Are you familiar with the "Who's on First?" comedy routine made famous by Abbott and Costello? The premise: Abbott is identifying the players on a baseball team for Costello, but the players’ names create confusion. For example, Costello asks Abbott the question "Who's on first?". The first baseman’s name is Who so Abbott simply replies “yes,” confusing Costello who thought Abbott wasn’t answering his question. This goes on and on with the unlikely and confusing names of all the players on the team.
While this is a funny scenario for comedy, similar scenarios for organizations that rely on or are part of a complex and extensive supply chain or third-party ecosystem are problematic. Third-party ecosystems can often feel like “Who’s on First” due to a multitude of players with changing roles, not to mention constantly evolving supply chains.
Supply chains are critical in the successful creation and flow of products, services, and related information. There are different types of supply chains depending on the industry -- retail, building products, healthcare, oil and gas, the seed industry, grocery stores and timber production – each with different objectives and risks. Supply chain management has evolved significantly, from simply keeping track of things and trying to manage the flow, to extremely complex systems that are subject to rapid adjustment across participant networks. Managing supply chains today requires understanding the diverse roles of supply chain members, their interactions, and the transaction models they use. Optimizing these flows for timeliness, yield, cost, and a host of other objectives is complex. Add a variety of supply chain risks into the mix and you’ve got potential chaos if it is not managed effectively.
Third-party or supply chain risks typically include inaccurate forecasting, manufacturing shortfalls or surpluses, competition, single points of failure across the supply chain and more. The past two years have introduced even more risks into supply chains due to drastically changing supply and demand, workforce disruption, logistical logjams, and geopolitical impacts. All of this has turned traditional supply chain risk modelling on its head. In addition, the increased impact of environmental, social and governance (ESG) risks is causing organizations and their suppliers to reconsider their impacts on the world and shift from a do-no-harm to a do-net-good approach. Supply chain resilience is also a quickly emerging topic brought to light during the pandemic that everyone should seriously consider.
So how do organizations deal with the complexity their supply chains represent and effectively manage the risks and ensure resilience? If we go back to Abbott and Costello’s skit, it’s all about knowing who is on first, second and third bases. One way that is done is with more effective and agile third-party risk and resilience management. Here are a few steps to consider:
Understand your third parties. Break down the myriad of suppliers you have by performing business impact analyses and determining which of your third parties are most important by virtue of your products and services they support. This allows you to prioritize your suppliers by criticality. Your third parties must also identify their third parties (your fourth parties), and their third parties do the same, and so on. The dependencies can be complex but are critical to identify and understand.

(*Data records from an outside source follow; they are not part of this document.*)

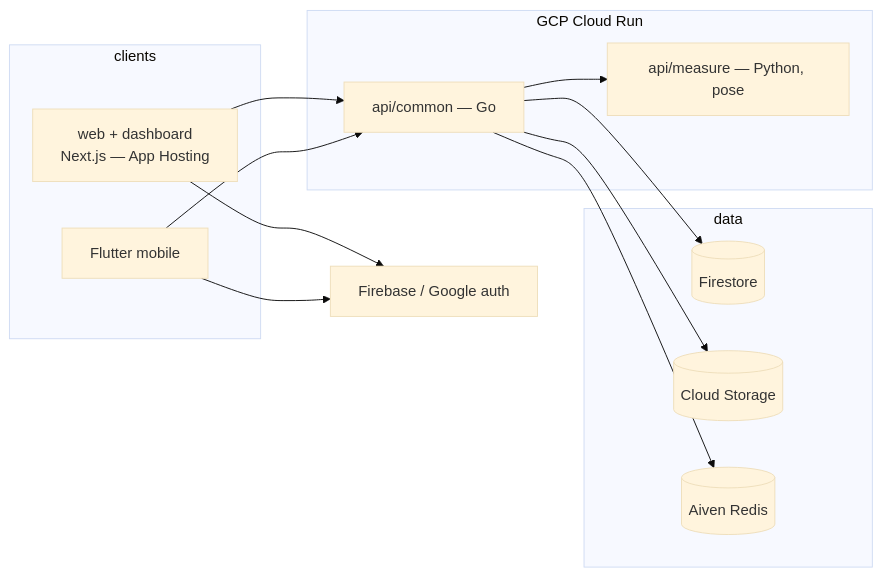
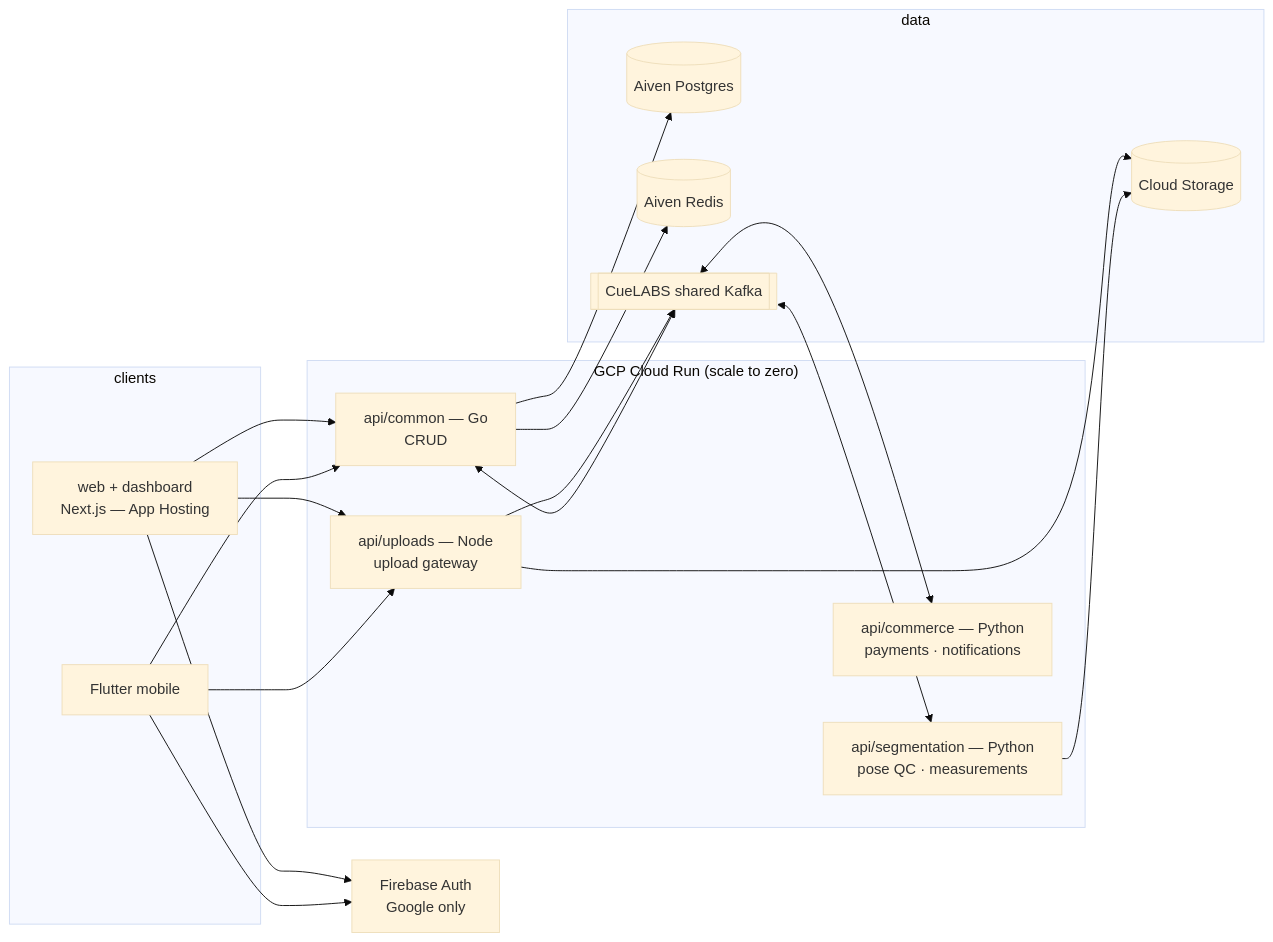
The diagram in docs/overview.md (cuesoftinc/apparule), drawn with Mermaid (base theme) before and after one commit. The commit also changed other lines of this file and 304 other files, not shown here.

First line of the commit message:
feat: build common, uploads, segmentation and commerce on the ratified system design (#244)

````diff
--- a/docs/overview.md
+++ b/docs/overview.md
@@ -9,25 +10,34 @@
 ```mermaid
 flowchart LR
     subgraph clients
         WEB[web + dashboard<br/>Next.js — App Hosting]
         MOB[Flutter mobile]
     end
-    FB[Firebase / Google auth]
-    subgraph server["GCP Cloud Run"]
-        AC[api/common — Go]
-        AM[api/measure — Python, pose]
+    FB[Firebase Auth<br/>Google only]
+    subgraph server["GCP Cloud Run (scale to zero)"]
+        AC[api/common — Go<br/>CRUD]
+        UP[api/uploads — Node<br/>upload gateway]
+        SG[api/segmentation — Python<br/>pose QC · measurements]
+        CM[api/commerce — Python<br/>payments · notifications]
     end
     subgraph data
-        FS[(Firestore)]
+        PG[(Aiven Postgres)]
         CS[(Cloud Storage)]
         RD[(Aiven Redis)]
+        K[[CueLABS shared Kafka]]
     end
     WEB --> FB
     MOB --> FB
     WEB --> AC
     MOB --> AC
-    AC --> AM
-    AC --> FS
-    AC --> CS
+    WEB --> UP
+    MOB --> UP
+    AC --> PG
     AC --> RD
+    UP --> CS
+    UP --> K
+    AC <--> K
+    K <--> SG
+    K <--> CM
+    SG --> CS
 ```
````
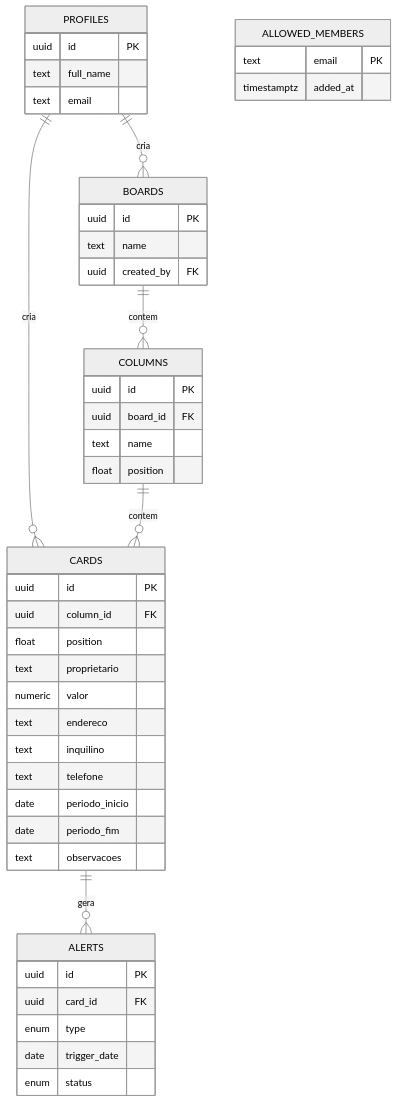
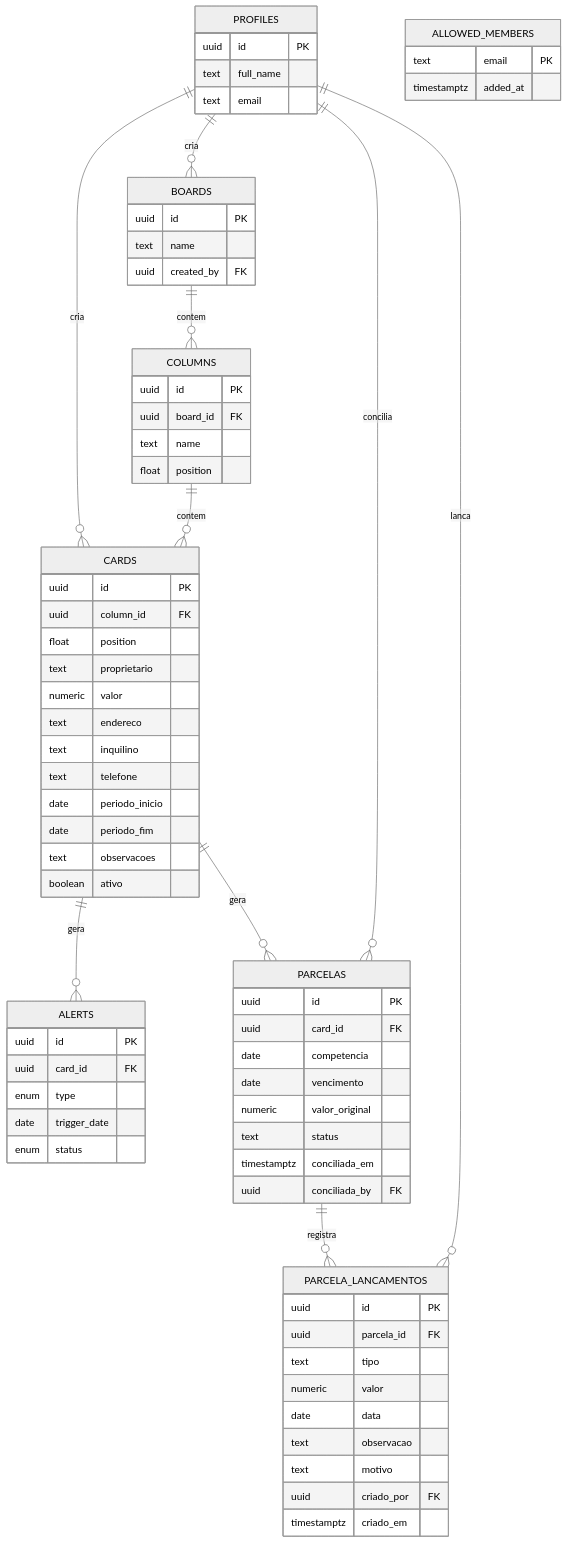
Before and after one commit to Vict0Rocha/kanban_gestao_aluguel: the diagram in docs/data-model.md, drawn with Mermaid (neutral theme). The commit also changed other lines of this file, not shown here.

Commit message:
docs(04-04): documentar parcelas e parcela_lancamentos no diagrama
- Diagrama Mermaid: blocos PARCELAS e PARCELA_LANCAMENTOS, coluna
  ativo em CARDS, quatro relacionamentos novos
- Secao Entidades: paragrafos para parcelas e parcela_lancamentos
- Bullets de RLS por allowlist e Validacao de dados ampliados para
  cobrir as duas tabelas financeiras

````diff
--- a/docs/data-model.md
+++ b/docs/data-model.md
@@ -5,49 +5,75 @@
 ```mermaid
 erDiagram
     PROFILES ||--o{ BOARDS : cria
     PROFILES ||--o{ CARDS : cria
     BOARDS ||--o{ COLUMNS : contem
     COLUMNS ||--o{ CARDS : contem
     CARDS ||--o{ ALERTS : gera
+    CARDS ||--o{ PARCELAS : gera
+    PARCELAS ||--o{ PARCELA_LANCAMENTOS : registra
+    PROFILES ||--o{ PARCELAS : concilia
+    PROFILES ||--o{ PARCELA_LANCAMENTOS : lanca
 
     PROFILES {
         uuid id PK
         text full_name
         text email
     }
     BOARDS {
         uuid id PK
         text name
         uuid created_by FK
     }
     COLUMNS {
         uuid id PK
         uuid board_id FK
         text name
         float position
     }
     CARDS {
         uuid id PK
         uuid column_id FK
         float position
         text proprietario
         numeric valor
         text endereco
         text inquilino
         text telefone
         date periodo_inicio
         date periodo_fim
         text observacoes
+        boolean ativo
     }
     ALERTS {
         uuid id PK
         uuid card_id FK
         enum type
         date trigger_date
         enum status
     }
+    PARCELAS {
+        uuid id PK
+        uuid card_id FK
+        date competencia
+        date vencimento
+        numeric valor_original
+        text status
+        timestamptz conciliada_em
+        uuid conciliada_by FK
+    }
+    PARCELA_LANCAMENTOS {
+        uuid id PK
+        uuid parcela_id FK
+        text tipo
+        numeric valor
+        date data
+        text observacao
+        text motivo
+        uuid criado_por FK
+        timestamptz criado_em
+    }
     ALLOWED_MEMBERS {
         text email PK
         timestamptz added_at
     }
 ```
````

Set common objectives. Risk and resilience management cannot be done effectively in organizational siloes with different goals and approaches. It is very difficult to manage inter-related risks or build resilience inside your organization and across your supply chain if you do not set a foundation between your company and your third parties of common goals, approaches, and so on. This foundation gets your internal teams on the same page and also sets the direction for your suppliers to do likewise.
Identify potentially disruptive scenarios. Managing supply chain risk and building resilient third-party ecosystems requires knowing what could disrupt your business and your third parties. These could be individual risks or threats but also those ‘perfect storms’ or disruptive scenarios – a pandemic being the perfect example. It is critical to identify these risks, understand their potential impact on your organization, and if that impact is acceptable.
Take corrective action. All this analysis will drive you toward gaps that need to be addressed -- controls that should be implemented, recovery plans that should be drawn up and tested, and risks to be mitigated. These corrective actions represent the necessary improvement between your current state and required state, and these should be assigned ownership, tracked, brought to conclusion, and measured.
Monitor and measure. You cannot improve what you don’t measure, so it is important to translate your goals, risk tolerances, and business objectives into key risk, resilience, and performance metrics you can track, measure, and monitor. Executive and program dashboards are powerful tools to paint a picture of your supply chain at each level of risk and resilience.
Putting effective third-party risk and resilience measures in place like these helps clarify “Who’s on First,” second, and third, and helps you hit a homerun in harnessing the power of your supply chain to achieve your business objectives.